Cloudy days can give our dogs more than just the blues...

Ethan when he was first diagnosed with Seasonal Alopecia

Ethan using the light

Seasonal Alopecia

by Sandy Thompson

When I was updating the ATRA site, I happened to read one of the bios and noticed the dog had Seasonal Alopecia. My Ethan has this.  Seasonal Alopecia is when Airedales begin to lose their hair in patches.  I believe that Airedales with this problem might benefit from three things.

1)  The first is getting checked for an Endocrine-Immune imbalance known as  Low Cortisol according to the Plechner Protocol. You can find more information on this by reading the book Pets at Risk by Dr. Alfred Plechner and by going to Dr. Plechner’s website at www.drplechner.com.  I’d like to thank Mike Billion and Kirk Nims for bringing Dr. Plechner’s work to my attention in a former ATRA Aire-Mail.   Airedales are a breed at risk for this problem.  If your dog is overweight and his hair is a problem, he may fit this profile.  However, only a blood test will tell.  Treatment for dogs with Low Cortisol is to balance out their hormones to help them lose weight and improve their skin and hair overall.

Ethan, while never overweight, has Low Cortisol.  Before treatment, he had flakey skin, allergies, and his coat at times would feel grimy in as little as two weeks after a bath.  This dark gunk would come off onto your hands after extended petting or stripping (I hand strip his coat). The hair would be wet when I striped it out too (the end that just came out from the skin). Now his allergies are better, he doesn't have dandruff like he used too, and best of all, there is no more grimy hair coat.  Also, his hair isn't wet when it is stripped out.

2)  The second thing to know is that Seasonal Alopecia is caused by the Pineal gland not getting stimulated by enough sunlight.  The hair falls out, and, quite frankly in my experience can be darn slow to grow back in.  This  is frustrating and unsightly.

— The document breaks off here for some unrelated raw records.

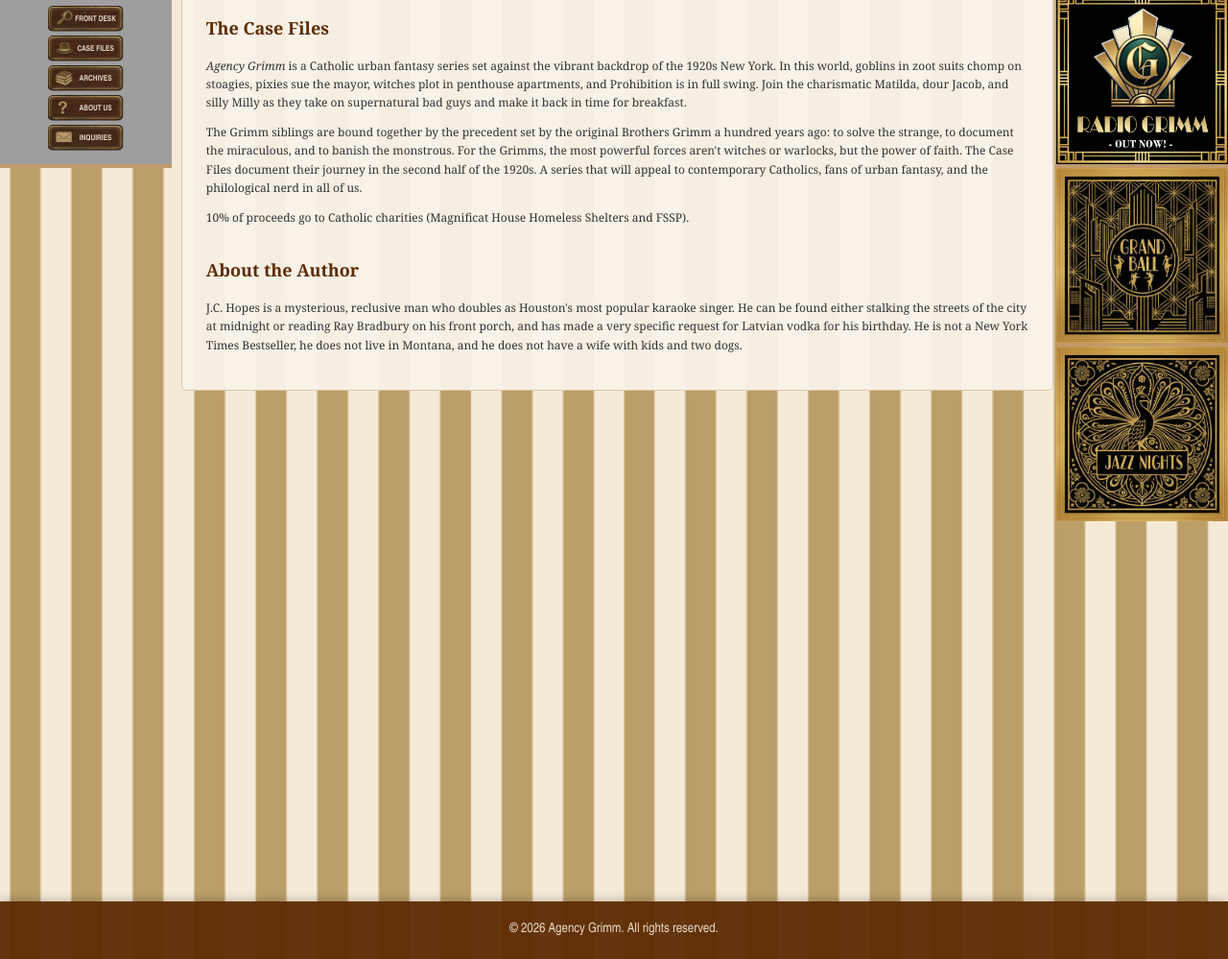
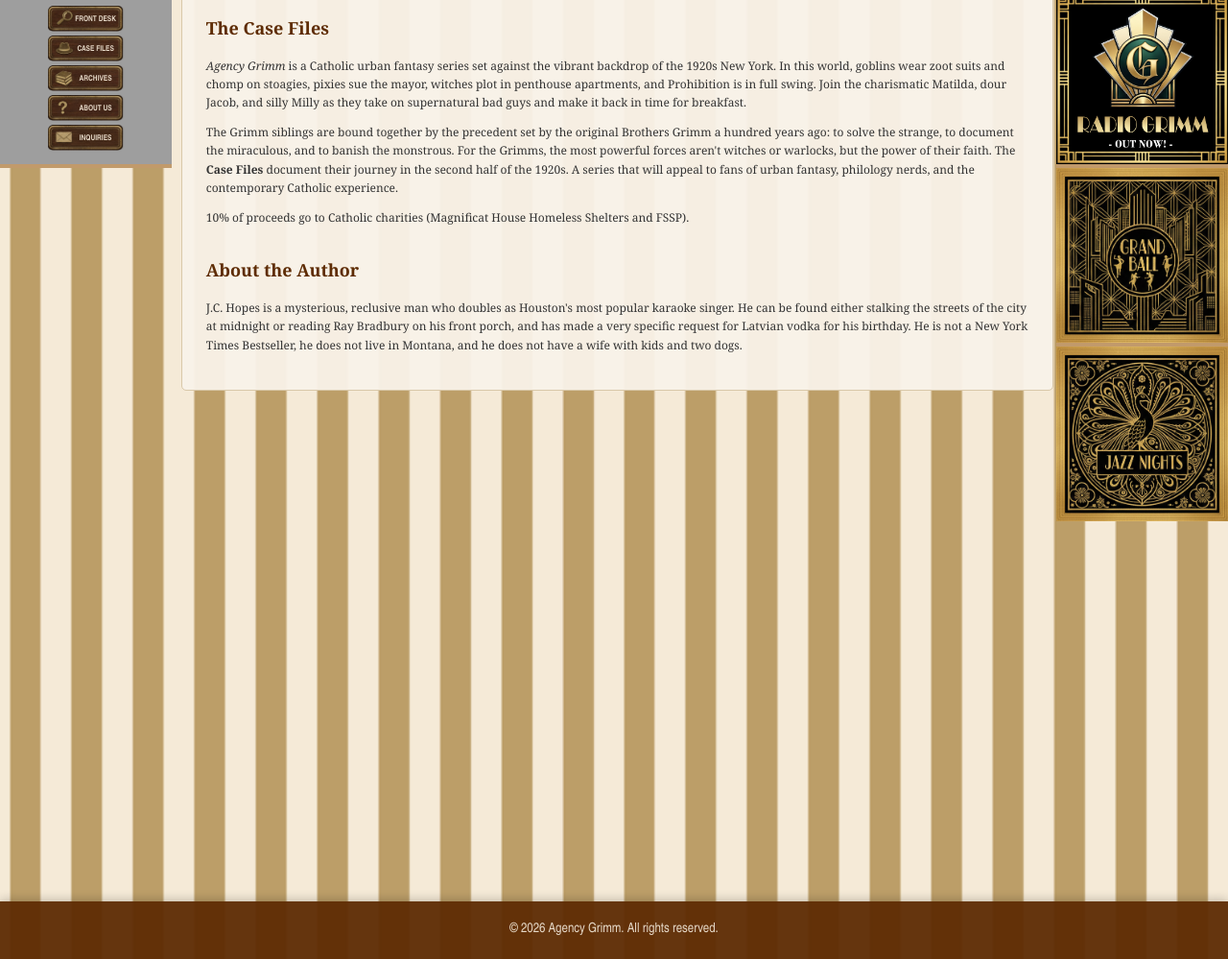
Before and after one commit to johnhopes-collab/grimmsdetectiveagency, a Jekyll site: the page built from about.html, in a window 1280 px wide. Shown: the part 692-1691 px from the top of the page at 96% size. Built offline with Jekyll 4.4.1, drawn with Linux system fonts in a browser that asks for light colours; grey boxes are pictures that could not be loaded.

Commit message:
Update about.html

```diff
--- a/about.html
+++ b/about.html
@@ -5,9 +5,9 @@ title: About Us
 
 <h2>The Case Files</h2>
 
-<p><i>Agency Grimm</i> is a Catholic urban fantasy series set against the vibrant backdrop of the 1920s New York. In this world, goblins in zoot suits chomp on stoagies, pixies sue the mayor, witches plot in penthouse apartments, and Prohibition is in full swing. Join the charismatic Matilda, dour Jacob, and silly Milly as they take on supernatural bad guys and make it back in time for breakfast.</p>
+<p><i>Agency Grimm</i> is a Catholic urban fantasy series set against the vibrant backdrop of the 1920s New York. In this world, goblins wear zoot suits and chomp on stoagies, pixies sue the mayor, witches plot in penthouse apartments, and Prohibition is in full swing. Join the charismatic Matilda, dour Jacob, and silly Milly as they take on supernatural bad guys and make it back in time for breakfast.</p>
 
-<p>The Grimm siblings are bound together by the precedent set by the original Brothers Grimm a hundred years ago: to solve the strange, to document the miraculous, and to banish the monstrous. For the Grimms, the most powerful forces aren't witches or warlocks, but the power of faith. The Case Files document their journey in the second half of the 1920s. A series that will appeal to contemporary Catholics, fans of urban fantasy, and the philological nerd in all of us.</p>
+<p>The Grimm siblings are bound together by the precedent set by the original Brothers Grimm a hundred years ago: to solve the strange, to document the miraculous, and to banish the monstrous. For the Grimms, the most powerful forces aren't witches or warlocks, but the power of their faith. The <strong>Case Files</strong> document their journey in the second half of the 1920s. A series that will appeal to fans of urban fantasy, philology nerds, and the contemporary Catholic experience.</p>
 
 <p>10% of proceeds go to Catholic charities (Magnificat House Homeless Shelters and FSSP).</p>
 
```
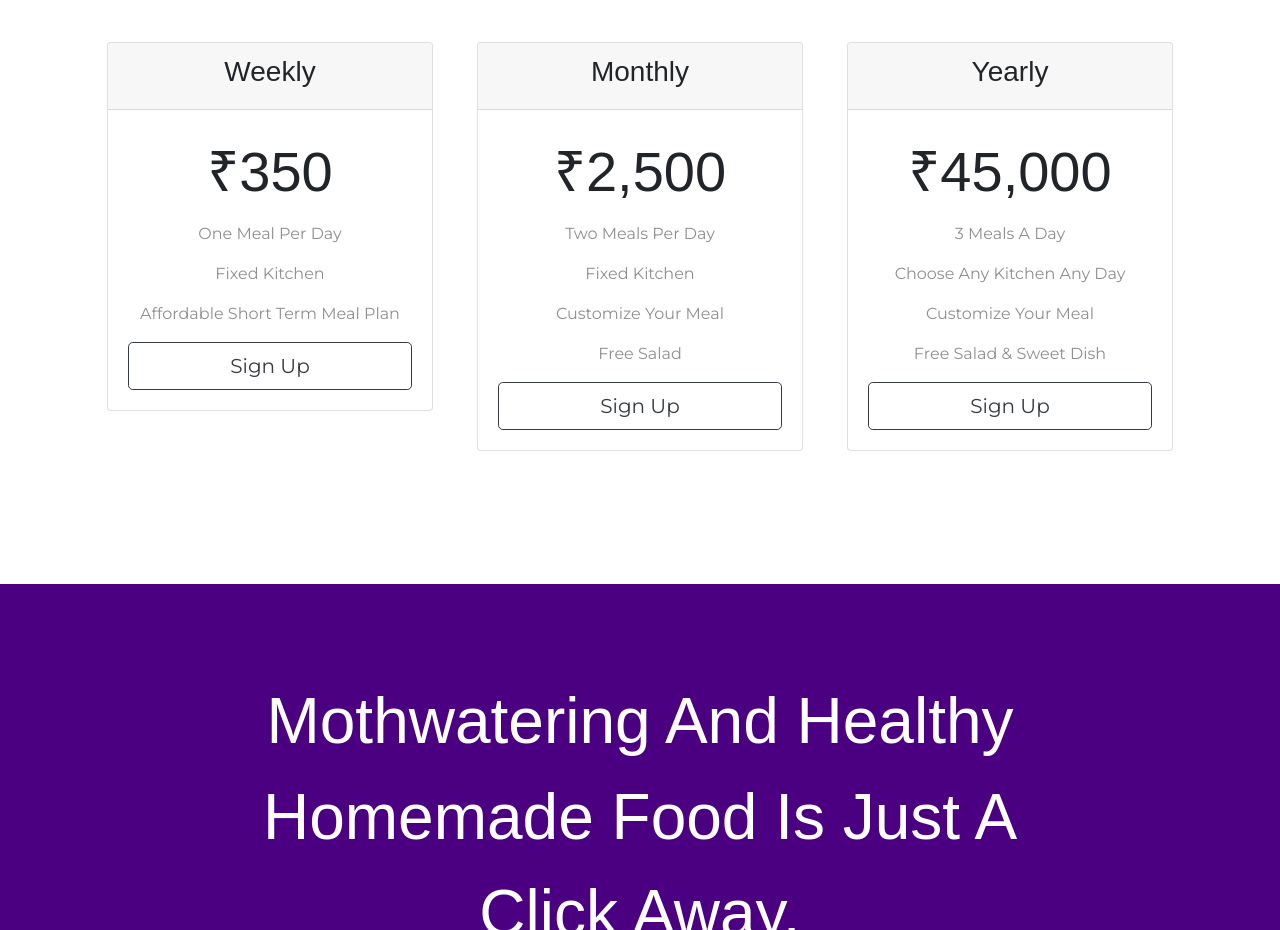
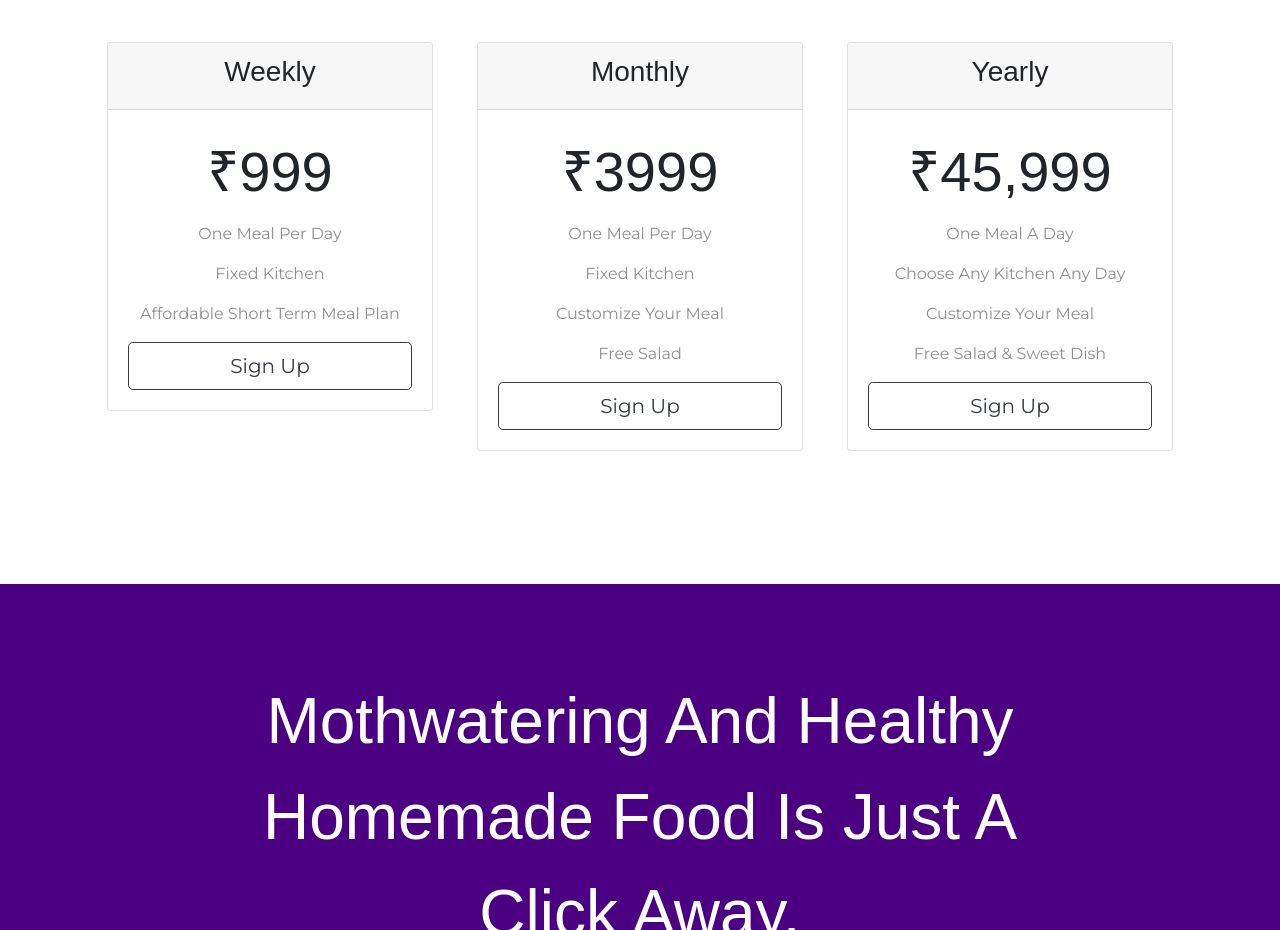
Before and after one commit to jahnavip26/Ghar-Ki-Rasoi, a plain HTML site: page index.html in a window 1280 px wide. Shown: the part 1780-2710 px from the top of the page. Drawn offline with nearby package versions, Linux system fonts and the light colour scheme.

Commit message:
Update index.html

```diff
--- a/index.html
+++ b/index.html
@@ -207,7 +207,7 @@
           </div>
 
           <div class="card-body">
-            <h2 class="price-text">₹350</h2>
+            <h2 class="price-text">₹999</h2>
             <p>One Meal Per Day</p>
             <p>Fixed Kitchen</p>
             <p>Affordable Short Term Meal Plan</p>
@@ -230,8 +230,8 @@
           </div>
 
           <div class="card-body">
-            <h2 class="price-text">₹2,500</h2>
-            <p>Two Meals Per Day</p>
+            <h2 class="price-text">₹3999</h2>
+            <p>One Meal Per Day</p>
             <p>Fixed Kitchen</p>
             <p>Customize Your Meal</p>
             <p>Free Salad</p>
@@ -253,8 +253,8 @@
 
           <div class="card-body">
 
-            <h2 class="price-text">₹45,000</h2>
-            <p>3 Meals A Day</p>
+            <h2 class="price-text">₹45,999</h2>
+            <p>One Meal A Day</p>
             <p>Choose Any Kitchen Any Day</p>
             <p>Customize Your Meal</p>
             <p>Free Salad & Sweet Dish</p>
```
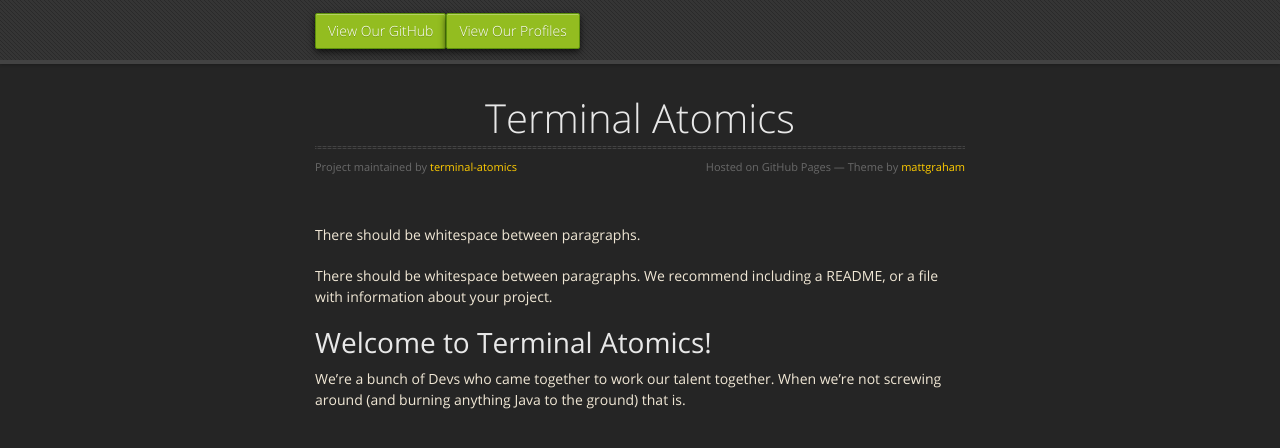
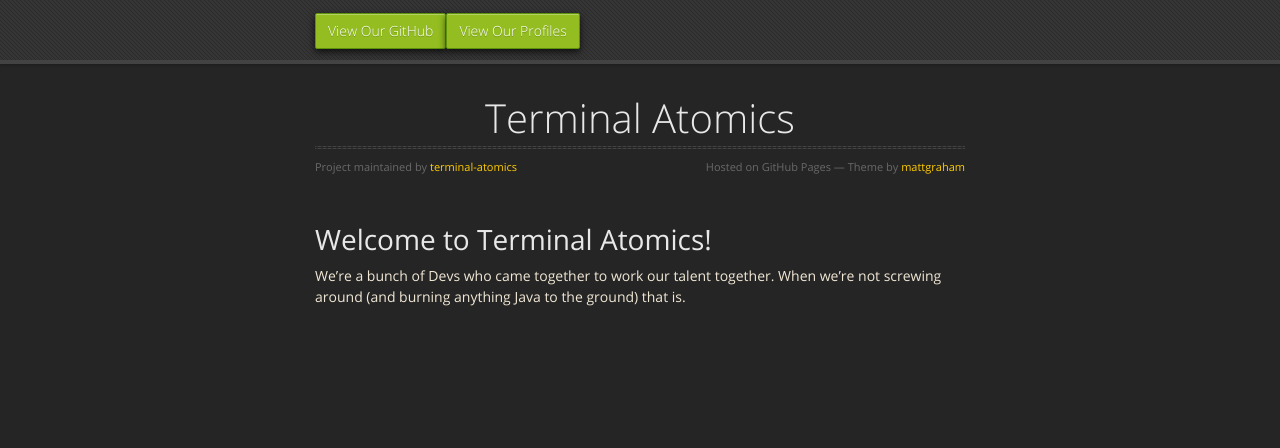
Before and after one commit to terminal-atomics/old-site, a Jekyll site: the page built from index.md, in a window 1280 px wide. Shown: the top 448 px of the page. Built offline with Jekyll 4.4.1, drawn with Linux system fonts in a browser that asks for light colours.

Commit message:
Fixing my idiocy

```diff
--- a/index.md
+++ b/index.md
@@ -4,11 +4,11 @@ layout: default
 
 <!--Text can be **bold**, _italic_, or ~~strikethrough~~.
 
-[Link to another page](./another-page.html).-->
+[Link to another page](./another-page.html).
 
 There should be whitespace between paragraphs.
 
-There should be whitespace between paragraphs. We recommend including a README, or a file with information about your project.
+There should be whitespace between paragraphs. We recommend including a README, or a file with information about your project.-->
 
 # Welcome to Terminal Atomics!
 
```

The Pineal Gland is this gland in both ours and dogs  brains that is stimulated by sunlight and helps to regulate circadian rhythms.  These circadian rhythms in turn help regulate other hormones and processes in the body as well. One of the effects of receiving sunlight is that humans and dogs' bodies will make Melatonin.  Since many times we are not able to get enough sun during the winter months, Melatonin is lacking. This it is believed by some veterinary dermatologists to play a role in dogs going bald.  In these cases, it is possible that perhaps dogs suffering from Seasonal Alopecia could benefit from daily Melatonin.  Ethan takes 3mg in the evening, daily all year around.  The year round schedule is because Ethan's vet dermatologist who prescribed it, didn't know if and when the hair would grow back, (current summer or next summer) so thought it was best to keep him on it year round.  Melatonin is inexpensive, luckily, and available at the drug store.  It is also relatively harmless so having him on it doesn't interfere with other meds or pose any side effects.  You might want to discuss this with your vet.

3)  I am finding it beneficial for Ethan to use a special light to simulate day light and help with his hair regrowth.  My doctor recommended that I get one because I have Delayed Sleep Phase Disorder (my circadian rhythms are off).  He recommended an Apollo Light Go Lite. (www.apollolight.com) because studies have shown them to be especially effective.  Plus they are small and don't take up a lot of space like traditional Full Spectrum light boxes (think X-Ray viewing sized boxes). When I asked him if my dog could use it too, he said sure.

Ethan has been using the Apollo Light since the second week in January daily.  I just put a treat in his Kong and put Ethan and the Kong in his crate.  I then setup the light on the little table next to his crate and set the timer.  I definitely think this is helping Ethan regrow hair a lot faster than last winter when he was only on Melatonin therapy. 

These lights can be expensive (upwards of $100-$200 depending on where you go).  My doctor recommended that I get mine from Sam's Club, Costco or Overstock.com, as he has had patients find the basic model there for $50 or so. 

The Basic Model plugs into the wall and is called the Apollo Light Go Lite Model P1.  Mine is re-chargeable and is the one with the most features called the Apollo Light Go Lite Model  M2.